The number of people who have died from coronavirus in Ayrshire has increased by six, the latest data from the National Records of Scotland shows.

Last week we reported how four people in Ayrshire were reported as having died where coronavirus was recorded on the death certificate.

This week's figures, published earlier today, cover the period from March 22-28 and show an increase of two in the number of weekly deaths, with six people reported to have lost their lives in the three Ayrshire council areas.

Although there was a slight increase it is still the second lowest number of weekly deaths since the first week of October, last week being the only one with a lower total recorded.

North Ayrshire has recorded zero deaths for the first time since the first week of October.

In East Ayrshire there were five people who died, an increase from one the previous week.

And in South Ayrshire, where zero deaths were recorded last week, one person has reportedly died from the virus.

It means that 891 people in Ayrshire have now died where coronavirus is mentioned on the death certificate since the beginning of the pandemic.

Nationwide 9,958 deaths have been registered where the novel coronavirus (COVID-19) was mentioned on the death certificate.

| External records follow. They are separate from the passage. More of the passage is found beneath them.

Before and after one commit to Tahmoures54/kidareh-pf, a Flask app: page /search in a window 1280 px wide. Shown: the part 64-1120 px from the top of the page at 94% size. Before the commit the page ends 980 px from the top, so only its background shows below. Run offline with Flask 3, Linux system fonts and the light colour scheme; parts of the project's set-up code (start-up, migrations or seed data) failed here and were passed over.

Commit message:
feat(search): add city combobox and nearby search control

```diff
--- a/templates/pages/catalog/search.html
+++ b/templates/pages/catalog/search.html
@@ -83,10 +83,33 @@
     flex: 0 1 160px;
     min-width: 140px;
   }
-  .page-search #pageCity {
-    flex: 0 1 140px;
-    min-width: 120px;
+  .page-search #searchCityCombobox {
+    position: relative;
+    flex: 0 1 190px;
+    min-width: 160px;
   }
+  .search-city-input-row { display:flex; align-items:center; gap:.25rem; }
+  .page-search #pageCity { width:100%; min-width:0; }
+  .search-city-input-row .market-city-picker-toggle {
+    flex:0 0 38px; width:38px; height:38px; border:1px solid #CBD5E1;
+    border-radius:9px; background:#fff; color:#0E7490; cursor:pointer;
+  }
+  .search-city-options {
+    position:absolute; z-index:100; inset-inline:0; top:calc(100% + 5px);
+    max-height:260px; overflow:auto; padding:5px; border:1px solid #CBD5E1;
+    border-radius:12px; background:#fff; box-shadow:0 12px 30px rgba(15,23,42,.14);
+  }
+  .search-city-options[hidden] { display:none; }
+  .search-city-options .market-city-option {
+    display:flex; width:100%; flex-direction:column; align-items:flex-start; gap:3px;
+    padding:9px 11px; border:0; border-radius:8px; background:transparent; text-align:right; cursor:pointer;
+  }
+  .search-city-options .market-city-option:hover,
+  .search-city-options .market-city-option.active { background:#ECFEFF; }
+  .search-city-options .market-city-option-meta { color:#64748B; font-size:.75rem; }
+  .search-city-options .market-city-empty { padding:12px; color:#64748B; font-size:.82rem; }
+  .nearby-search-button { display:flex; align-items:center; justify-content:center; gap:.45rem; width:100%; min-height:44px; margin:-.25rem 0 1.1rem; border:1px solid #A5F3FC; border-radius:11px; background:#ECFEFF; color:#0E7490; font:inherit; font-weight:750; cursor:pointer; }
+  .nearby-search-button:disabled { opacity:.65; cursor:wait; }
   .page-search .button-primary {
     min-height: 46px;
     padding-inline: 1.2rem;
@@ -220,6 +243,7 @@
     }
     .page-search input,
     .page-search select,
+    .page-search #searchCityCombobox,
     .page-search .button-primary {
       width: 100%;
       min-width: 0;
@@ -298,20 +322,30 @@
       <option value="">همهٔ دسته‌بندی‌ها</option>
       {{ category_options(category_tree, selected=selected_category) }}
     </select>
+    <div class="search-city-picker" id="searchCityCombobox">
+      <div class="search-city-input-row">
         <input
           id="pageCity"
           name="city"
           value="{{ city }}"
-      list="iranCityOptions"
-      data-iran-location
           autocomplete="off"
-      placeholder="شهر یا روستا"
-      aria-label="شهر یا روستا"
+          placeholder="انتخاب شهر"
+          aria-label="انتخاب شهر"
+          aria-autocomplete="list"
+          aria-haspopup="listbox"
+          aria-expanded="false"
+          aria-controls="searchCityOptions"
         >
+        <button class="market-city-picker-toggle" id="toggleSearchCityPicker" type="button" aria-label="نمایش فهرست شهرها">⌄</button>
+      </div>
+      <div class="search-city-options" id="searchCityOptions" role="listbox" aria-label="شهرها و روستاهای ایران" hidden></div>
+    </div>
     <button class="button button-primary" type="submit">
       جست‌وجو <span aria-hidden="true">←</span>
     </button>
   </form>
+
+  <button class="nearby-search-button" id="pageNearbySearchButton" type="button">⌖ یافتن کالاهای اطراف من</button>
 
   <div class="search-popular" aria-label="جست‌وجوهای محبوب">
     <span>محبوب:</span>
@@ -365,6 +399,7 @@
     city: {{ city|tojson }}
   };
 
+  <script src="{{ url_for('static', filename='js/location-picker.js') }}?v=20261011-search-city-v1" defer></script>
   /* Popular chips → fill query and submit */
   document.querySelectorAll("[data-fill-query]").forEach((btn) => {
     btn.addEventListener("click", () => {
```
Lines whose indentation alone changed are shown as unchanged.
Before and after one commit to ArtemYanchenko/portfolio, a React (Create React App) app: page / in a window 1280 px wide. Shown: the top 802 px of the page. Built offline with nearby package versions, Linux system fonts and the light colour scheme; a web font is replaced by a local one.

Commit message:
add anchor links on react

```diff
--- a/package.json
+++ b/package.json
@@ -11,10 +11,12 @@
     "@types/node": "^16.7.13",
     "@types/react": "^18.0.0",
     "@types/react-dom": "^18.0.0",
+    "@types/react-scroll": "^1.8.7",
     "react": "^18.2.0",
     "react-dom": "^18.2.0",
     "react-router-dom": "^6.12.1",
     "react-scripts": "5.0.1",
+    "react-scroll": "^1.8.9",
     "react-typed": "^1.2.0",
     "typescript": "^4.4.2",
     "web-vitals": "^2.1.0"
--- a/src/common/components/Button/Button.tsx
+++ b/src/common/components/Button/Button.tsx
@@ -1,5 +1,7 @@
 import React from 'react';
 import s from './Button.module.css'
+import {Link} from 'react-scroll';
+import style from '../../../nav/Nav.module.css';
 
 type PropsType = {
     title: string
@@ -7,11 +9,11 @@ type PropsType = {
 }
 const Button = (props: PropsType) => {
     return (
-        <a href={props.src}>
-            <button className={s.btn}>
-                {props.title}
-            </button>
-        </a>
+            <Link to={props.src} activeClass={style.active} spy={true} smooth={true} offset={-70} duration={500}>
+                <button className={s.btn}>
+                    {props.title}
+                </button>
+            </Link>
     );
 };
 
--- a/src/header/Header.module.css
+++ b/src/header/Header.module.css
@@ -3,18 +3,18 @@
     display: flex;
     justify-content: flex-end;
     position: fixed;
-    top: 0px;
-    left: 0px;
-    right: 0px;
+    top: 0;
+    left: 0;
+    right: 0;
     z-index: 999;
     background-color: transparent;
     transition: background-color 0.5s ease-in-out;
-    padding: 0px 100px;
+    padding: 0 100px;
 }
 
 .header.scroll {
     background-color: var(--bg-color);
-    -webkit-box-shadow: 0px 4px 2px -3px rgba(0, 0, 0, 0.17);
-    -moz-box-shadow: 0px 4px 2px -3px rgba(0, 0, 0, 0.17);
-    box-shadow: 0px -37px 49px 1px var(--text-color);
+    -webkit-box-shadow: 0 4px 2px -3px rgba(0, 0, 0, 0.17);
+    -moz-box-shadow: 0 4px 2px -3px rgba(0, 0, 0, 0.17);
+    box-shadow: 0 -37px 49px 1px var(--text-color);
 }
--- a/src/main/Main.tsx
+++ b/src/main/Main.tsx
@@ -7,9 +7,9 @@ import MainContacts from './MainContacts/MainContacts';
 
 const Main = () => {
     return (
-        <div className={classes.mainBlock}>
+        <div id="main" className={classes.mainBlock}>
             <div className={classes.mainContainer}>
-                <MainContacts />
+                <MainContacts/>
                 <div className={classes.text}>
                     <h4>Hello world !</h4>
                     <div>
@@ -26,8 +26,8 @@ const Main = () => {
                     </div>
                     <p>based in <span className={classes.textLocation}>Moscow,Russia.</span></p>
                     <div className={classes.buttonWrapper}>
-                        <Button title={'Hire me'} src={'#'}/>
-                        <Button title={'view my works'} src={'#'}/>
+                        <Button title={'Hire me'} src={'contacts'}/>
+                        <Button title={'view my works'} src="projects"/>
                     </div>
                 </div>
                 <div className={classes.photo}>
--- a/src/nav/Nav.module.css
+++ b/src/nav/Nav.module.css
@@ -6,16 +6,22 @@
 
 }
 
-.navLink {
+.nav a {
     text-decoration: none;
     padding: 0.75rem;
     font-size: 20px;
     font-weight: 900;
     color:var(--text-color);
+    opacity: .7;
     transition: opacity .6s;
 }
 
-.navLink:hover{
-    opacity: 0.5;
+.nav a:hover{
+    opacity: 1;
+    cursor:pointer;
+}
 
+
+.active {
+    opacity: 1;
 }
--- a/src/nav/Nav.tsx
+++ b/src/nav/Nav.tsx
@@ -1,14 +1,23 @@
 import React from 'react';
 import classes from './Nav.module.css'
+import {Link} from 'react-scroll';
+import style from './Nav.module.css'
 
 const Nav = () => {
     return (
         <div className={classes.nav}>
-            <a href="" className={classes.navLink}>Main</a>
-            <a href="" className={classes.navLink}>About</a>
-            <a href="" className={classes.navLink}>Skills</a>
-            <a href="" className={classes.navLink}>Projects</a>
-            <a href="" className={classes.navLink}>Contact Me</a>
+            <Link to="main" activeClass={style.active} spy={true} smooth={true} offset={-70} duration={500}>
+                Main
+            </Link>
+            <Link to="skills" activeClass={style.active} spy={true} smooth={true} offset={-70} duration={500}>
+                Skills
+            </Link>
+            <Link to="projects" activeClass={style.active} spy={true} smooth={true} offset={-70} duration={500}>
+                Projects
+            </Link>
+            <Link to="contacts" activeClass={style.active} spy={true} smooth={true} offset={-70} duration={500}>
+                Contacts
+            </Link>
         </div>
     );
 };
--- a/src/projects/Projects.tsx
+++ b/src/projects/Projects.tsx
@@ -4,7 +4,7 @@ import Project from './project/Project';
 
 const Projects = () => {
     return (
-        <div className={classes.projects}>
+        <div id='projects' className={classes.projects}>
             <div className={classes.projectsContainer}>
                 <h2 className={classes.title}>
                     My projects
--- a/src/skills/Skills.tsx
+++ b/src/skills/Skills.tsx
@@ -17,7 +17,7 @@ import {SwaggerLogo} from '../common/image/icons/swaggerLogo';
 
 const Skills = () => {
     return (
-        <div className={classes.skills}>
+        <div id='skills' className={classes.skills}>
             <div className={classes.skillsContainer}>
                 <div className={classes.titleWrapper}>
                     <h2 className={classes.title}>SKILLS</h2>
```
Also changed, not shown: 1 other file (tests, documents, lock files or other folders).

In the week March 22-28, 61 deaths were registered across the country, a decrease of five deaths from the previous week.

The majority of deaths occurred in hospitals, representing 43 deaths, with 13 deaths at home or in non-institutional settings and five deaths in care homes.

Around half of deaths were people aged 75 and over, representing 32 deaths, and 13 deaths of those aged under 65.

Deaths from all causes are below average for this time of year for the third week in succession. There were 33 fewer deaths when compared with the five year average.

Pete Whitehouse, Director of Statistical Services, said: “It is welcome to report that this is the ninth week in succession where we have seen a fall in the number of COVID-related deaths and it’s the third where there were fewer deaths from all causes, in comparison with the five-year average”.